--- SUPPLIED RECORDS ---

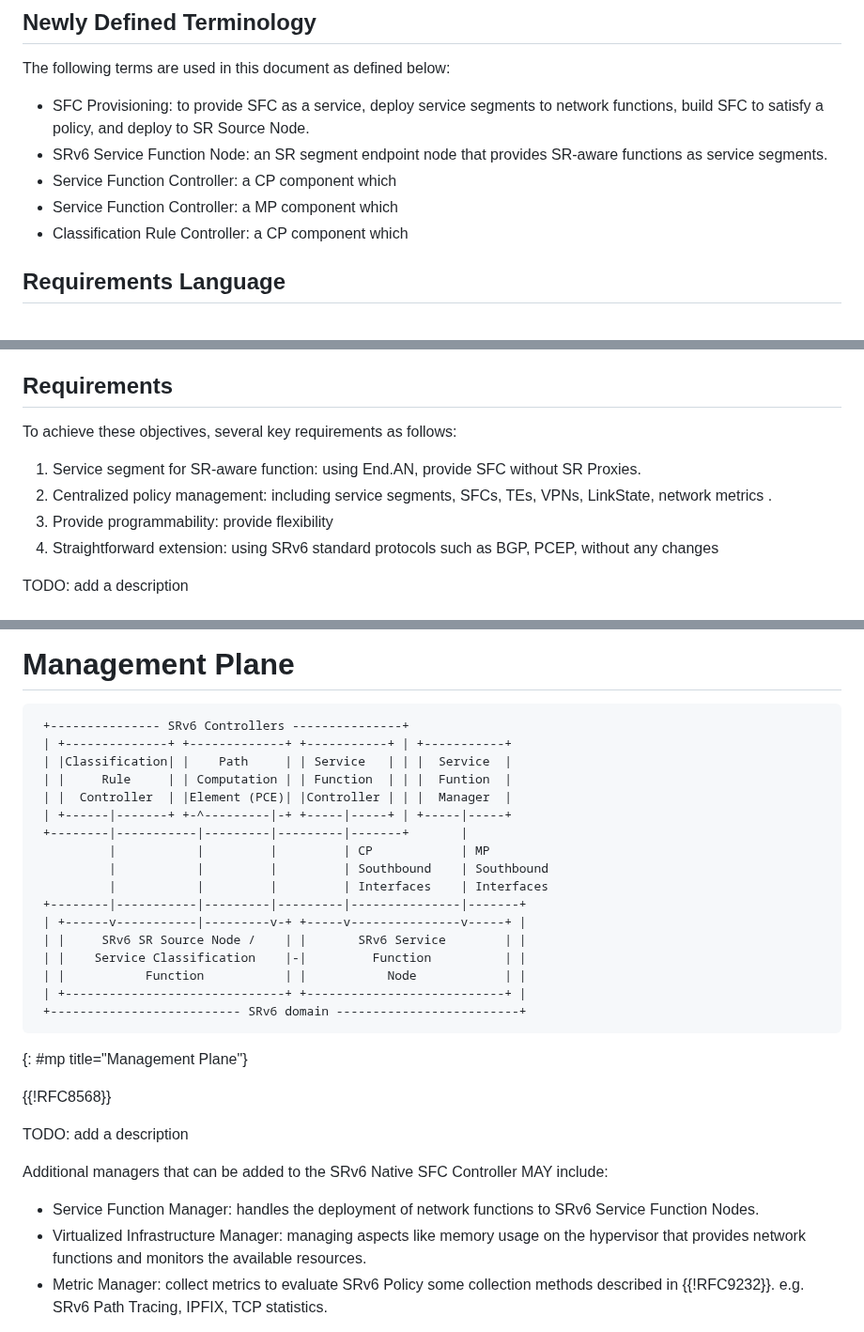
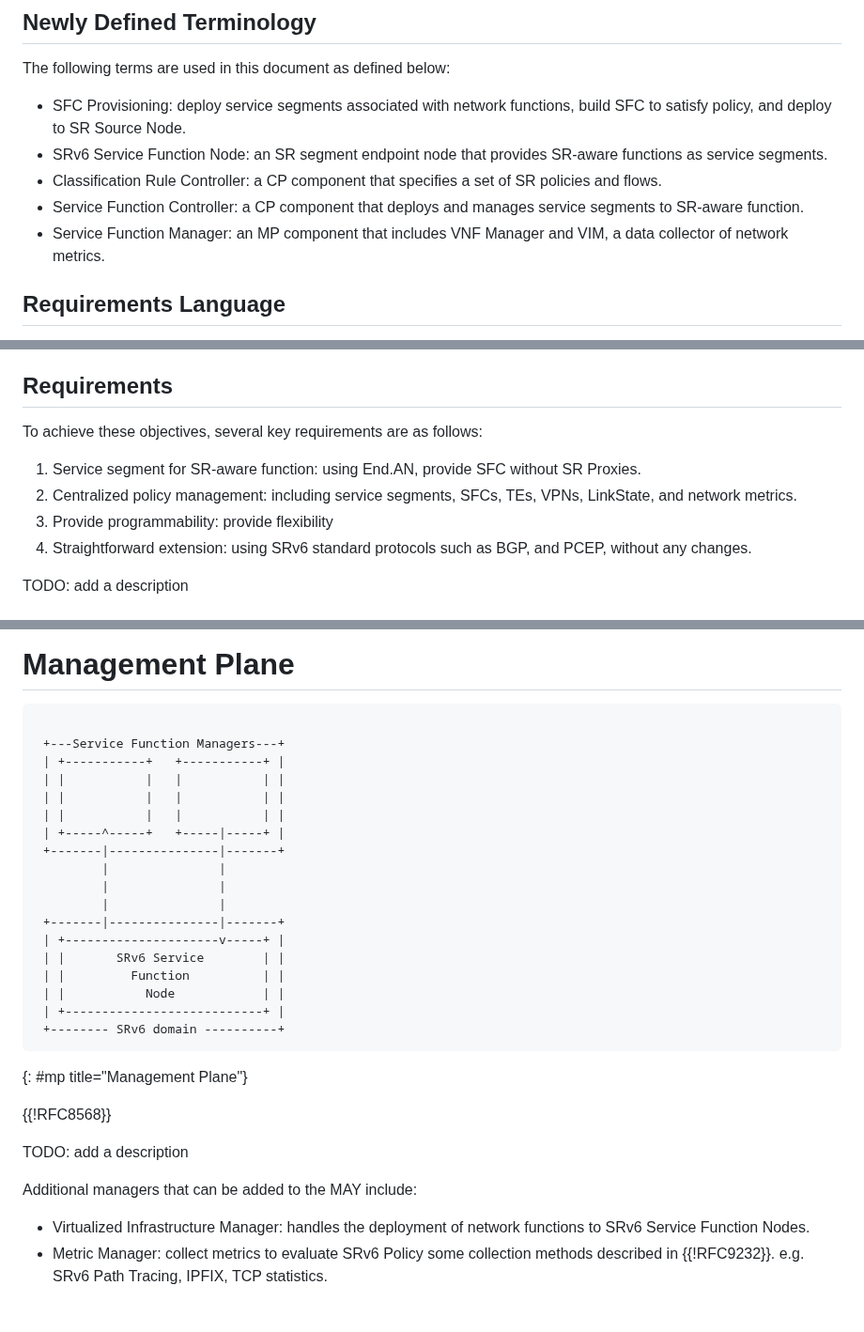
Before and after one commit to watal/draft-watal-spring-srv6-sfc-sr-aware-functions, a Markdown page: draft-watal-spring-srv6-sfc-with-sr-aware-functions.md, 3 parts joined by grey strips. Shown at 94% size. GitHub-like rendering.

Commit message:
Fix: some statements

```diff
--- a/draft-watal-spring-srv6-sfc-with-sr-aware-functions.md
+++ b/draft-watal-spring-srv6-sfc-with-sr-aware-functions.md
@@ -70,11 +72,11 @@ This document uses terminologies defined in the following documents:
 ## Newly Defined Terminology
 The following terms are used in this document as defined below:
 
-* SFC Provisioning: to provide SFC as a service, deploy service segments to network functions, build SFC to satisfy a policy, and deploy to SR Source Node.
+* SFC Provisioning: deploy service segments associated with network functions, build SFC to satisfy policy, and deploy to SR Source Node.
 * SRv6 Service Function Node: an SR segment endpoint node that provides SR-aware functions as service segments.
-* Service Function Controller: a CP component which
-* Service Function Controller: a MP component which
-* Classification Rule Controller: a CP component which
+* Classification Rule Controller: a CP component that specifies a set of SR policies and flows.
+* Service Function Controller: a CP component that deploys and manages service segments to SR-aware function.
+* Service Function Manager: an MP component that includes VNF Manager and VIM, a data collector of network metrics.
 
 ## Requirements Language
 The key words "MUST", "MUST NOT", "REQUIRED", "SHALL", "SHALL NOT", "SHOULD", "SHOULD NOT", "RECOMMENDED", "NOT RECOMMENDED", "MAY", and "OPTIONAL" in this document are to be interpreted as described in BCP 14 {{!RFC2119}} {{!RFC8174}} when, and only when, they appear in all capitals, as shown here.
@@ -92,12 +94,12 @@ This architecture has the following objectives:
    * manages not only SR-aware functions but also SR-unaware functions and other SRv6-TE services.
 
 ## Requirements
-To achieve these objectives, several key requirements as follows:
+To achieve these objectives, several key requirements are as follows:
 
 1. Service segment for SR-aware function: using End.AN, provide SFC without SR Proxies.
-2. Centralized policy management: including service segments, SFCs, TEs, VPNs, LinkState, network metrics .
+2. Centralized policy management: including service segments, SFCs, TEs, VPNs, LinkState, and network metrics.
 3. Provide programmability: provide flexibility
-4. Straightforward extension: using SRv6 standard protocols such as BGP, PCEP, without any changes
+4. Straightforward extension: using SRv6 standard protocols such as BGP, and PCEP, without any changes.
 
 TODO: add a description
 
@@ -279,23 +281,24 @@ The set of endpoints and color is transmitted as described in {{!I-D.draft-ietf-
 # Management Plane
 
 ~~~ drawing
- +--------------- SRv6 Controllers ---------------+
- | +--------------+ +-------------+ +-----------+ | +-----------+
- | |Classification| |    Path     | | Service   | | |  Service  |
- | |     Rule     | | Computation | | Function  | | |  Funtion  |
- | |  Controller  | |Element (PCE)| |Controller | | |  Manager  |
- | +------|-------+ +-^---------|-+ +-----|-----+ | +-----|-----+
- +--------|-----------|---------|---------|-------+       |
-          |           |         |         | CP            | MP
-          |           |         |         | Southbound    | Southbound
-          |           |         |         | Interfaces    | Interfaces
- +--------|-----------|---------|---------|---------------|-------+
- | +------v-----------|---------v-+ +-----v---------------v-----+ |
- | |     SRv6 SR Source Node /    | |       SRv6 Service        | |
- | |    Service Classification    |-|         Function          | |
- | |           Function           | |           Node            | |
- | +------------------------------+ +---------------------------+ |
- +-------------------------- SRv6 domain -------------------------+
+
+ +---Service Function Managers---+
+ | +-----------+   +-----------+ |
+ | |           |   |           | |
+ | |           |   |           | |
+ | |           |   |           | |
+ | +-----^-----+   +-----|-----+ |
+ +-------|---------------|-------+
+         |               |
+         |               |
+         |               |
+ +-------|---------------|-------+
+ | +---------------------v-----+ |
+ | |       SRv6 Service        | |
+ | |         Function          | |
+ | |           Node            | |
+ | +---------------------------+ |
+ +-------- SRv6 domain ----------+
 ~~~
 {: #mp title="Management Plane"}
 
@@ -303,10 +306,9 @@ The set of endpoints and color is transmitted as described in {{!I-D.draft-ietf-
 
 TODO: add a description
 
-Additional managers that can be added to the SRv6 Native SFC Controller MAY include:
+Additional managers that can be added to the  MAY include:
 
-* Service Function Manager: handles the deployment of network functions to SRv6 Service Function Nodes.
-* Virtualized Infrastructure Manager: managing aspects like memory usage on the hypervisor that provides network functions and monitors the available resources.
+* Virtualized Infrastructure Manager: handles the deployment of network functions to SRv6 Service Function Nodes.
 * Metric Manager: collect metrics to evaluate SRv6 Policy some collection methods described in {{!RFC9232}}. e.g. SRv6 Path Tracing, IPFIX, TCP statistics.
 
 The metrics collected by these other managers can be used as inputs for managers described in this document.
```
Also changed, not shown: other parts of draft-watal-spring-srv6-sfc-with-sr-aware-functions.md (+4 -2 lines).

--- TASK REQUIREMENTS ---
An exact copy of every entry, without pictures, should be your output.

--- THE ANSWER ---
Before and after one commit to watal/draft-watal-spring-srv6-sfc-sr-aware-functions, a Markdown page: draft-watal-spring-srv6-sfc-with-sr-aware-functions.md, 3 parts joined by grey strips. Shown at 94% size. GitHub-like rendering.

Commit message:
Fix: some statements

```diff
--- a/draft-watal-spring-srv6-sfc-with-sr-aware-functions.md
+++ b/draft-watal-spring-srv6-sfc-with-sr-aware-functions.md
@@ -70,11 +72,11 @@ This document uses terminologies defined in the following documents:
 ## Newly Defined Terminology
 The following terms are used in this document as defined below:
 
-* SFC Provisioning: to provide SFC as a service, deploy service segments to network functions, build SFC to satisfy a policy, and deploy to SR Source Node.
+* SFC Provisioning: deploy service segments associated with network functions, build SFC to satisfy policy, and deploy to SR Source Node.
 * SRv6 Service Function Node: an SR segment endpoint node that provides SR-aware functions as service segments.
-* Service Function Controller: a CP component which
-* Service Function Controller: a MP component which
-* Classification Rule Controller: a CP component which
+* Classification Rule Controller: a CP component that specifies a set of SR policies and flows.
+* Service Function Controller: a CP component that deploys and manages service segments to SR-aware function.
+* Service Function Manager: an MP component that includes VNF Manager and VIM, a data collector of network metrics.
 
 ## Requirements Language
 The key words "MUST", "MUST NOT", "REQUIRED", "SHALL", "SHALL NOT", "SHOULD", "SHOULD NOT", "RECOMMENDED", "NOT RECOMMENDED", "MAY", and "OPTIONAL" in this document are to be interpreted as described in BCP 14 {{!RFC2119}} {{!RFC8174}} when, and only when, they appear in all capitals, as shown here.
@@ -92,12 +94,12 @@ This architecture has the following objectives:
    * manages not only SR-aware functions but also SR-unaware functions and other SRv6-TE services.
 
 ## Requirements
-To achieve these objectives, several key requirements as follows:
+To achieve these objectives, several key requirements are as follows:
 
 1. Service segment for SR-aware function: using End.AN, provide SFC without SR Proxies.
-2. Centralized policy management: including service segments, SFCs, TEs, VPNs, LinkState, network metrics .
+2. Centralized policy management: including service segments, SFCs, TEs, VPNs, LinkState, and network metrics.
 3. Provide programmability: provide flexibility
-4. Straightforward extension: using SRv6 standard protocols such as BGP, PCEP, without any changes
+4. Straightforward extension: using SRv6 standard protocols such as BGP, and PCEP, without any changes.
 
 TODO: add a description
 
@@ -279,23 +281,24 @@ The set of endpoints and color is transmitted as described in {{!I-D.draft-ietf-
 # Management Plane
 
 ~~~ drawing
- +--------------- SRv6 Controllers ---------------+
- | +--------------+ +-------------+ +-----------+ | +-----------+
- | |Classification| |    Path     | | Service   | | |  Service  |
- | |     Rule     | | Computation | | Function  | | |  Funtion  |
- | |  Controller  | |Element (PCE)| |Controller | | |  Manager  |
- | +------|-------+ +-^---------|-+ +-----|-----+ | +-----|-----+
- +--------|-----------|---------|---------|-------+       |
-          |           |         |         | CP            | MP
-          |           |         |         | Southbound    | Southbound
-          |           |         |         | Interfaces    | Interfaces
- +--------|-----------|---------|---------|---------------|-------+
- | +------v-----------|---------v-+ +-----v---------------v-----+ |
- | |     SRv6 SR Source Node /    | |       SRv6 Service        | |
- | |    Service Classification    |-|         Function          | |
- | |           Function           | |           Node            | |
- | +------------------------------+ +---------------------------+ |
- +-------------------------- SRv6 domain -------------------------+
+
+ +---Service Function Managers---+
+ | +-----------+   +-----------+ |
+ | |           |   |           | |
+ | |           |   |           | |
+ | |           |   |           | |
+ | +-----^-----+   +-----|-----+ |
+ +-------|---------------|-------+
+         |               |
+         |               |
+         |               |
+ +-------|---------------|-------+
+ | +---------------------v-----+ |
+ | |       SRv6 Service        | |
+ | |         Function          | |
+ | |           Node            | |
+ | +---------------------------+ |
+ +-------- SRv6 domain ----------+
 ~~~
 {: #mp title="Management Plane"}
 
@@ -303,10 +306,9 @@ The set of endpoints and color is transmitted as described in {{!I-D.draft-ietf-
 
 TODO: add a description
 
-Additional managers that can be added to the SRv6 Native SFC Controller MAY include:
+Additional managers that can be added to the  MAY include:
 
-* Service Function Manager: handles the deployment of network functions to SRv6 Service Function Nodes.
-* Virtualized Infrastructure Manager: managing aspects like memory usage on the hypervisor that provides network functions and monitors the available resources.
+* Virtualized Infrastructure Manager: handles the deployment of network functions to SRv6 Service Function Nodes.
 * Metric Manager: collect metrics to evaluate SRv6 Policy some collection methods described in {{!RFC9232}}. e.g. SRv6 Path Tracing, IPFIX, TCP statistics.
 
 The metrics collected by these other managers can be used as inputs for managers described in this document.
```
Also changed, not shown: other parts of draft-watal-spring-srv6-sfc-with-sr-aware-functions.md (+4 -2 lines).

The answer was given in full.